Requirement
Report, as a single number, how many lines of the records contain the word "positive".

### Task material

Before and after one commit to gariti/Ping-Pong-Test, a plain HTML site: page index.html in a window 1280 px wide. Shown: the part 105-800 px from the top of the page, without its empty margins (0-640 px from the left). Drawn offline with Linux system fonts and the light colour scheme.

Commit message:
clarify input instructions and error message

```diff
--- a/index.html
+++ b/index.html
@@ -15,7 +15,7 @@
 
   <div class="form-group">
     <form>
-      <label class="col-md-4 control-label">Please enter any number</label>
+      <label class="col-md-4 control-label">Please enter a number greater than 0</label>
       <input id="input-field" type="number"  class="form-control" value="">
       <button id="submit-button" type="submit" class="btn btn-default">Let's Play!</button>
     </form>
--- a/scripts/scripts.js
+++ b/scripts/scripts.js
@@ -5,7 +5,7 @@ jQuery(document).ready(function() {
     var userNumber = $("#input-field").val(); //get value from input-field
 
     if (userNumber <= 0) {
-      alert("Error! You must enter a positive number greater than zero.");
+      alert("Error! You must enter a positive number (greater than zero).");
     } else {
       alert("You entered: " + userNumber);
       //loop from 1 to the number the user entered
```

######

Answer section
2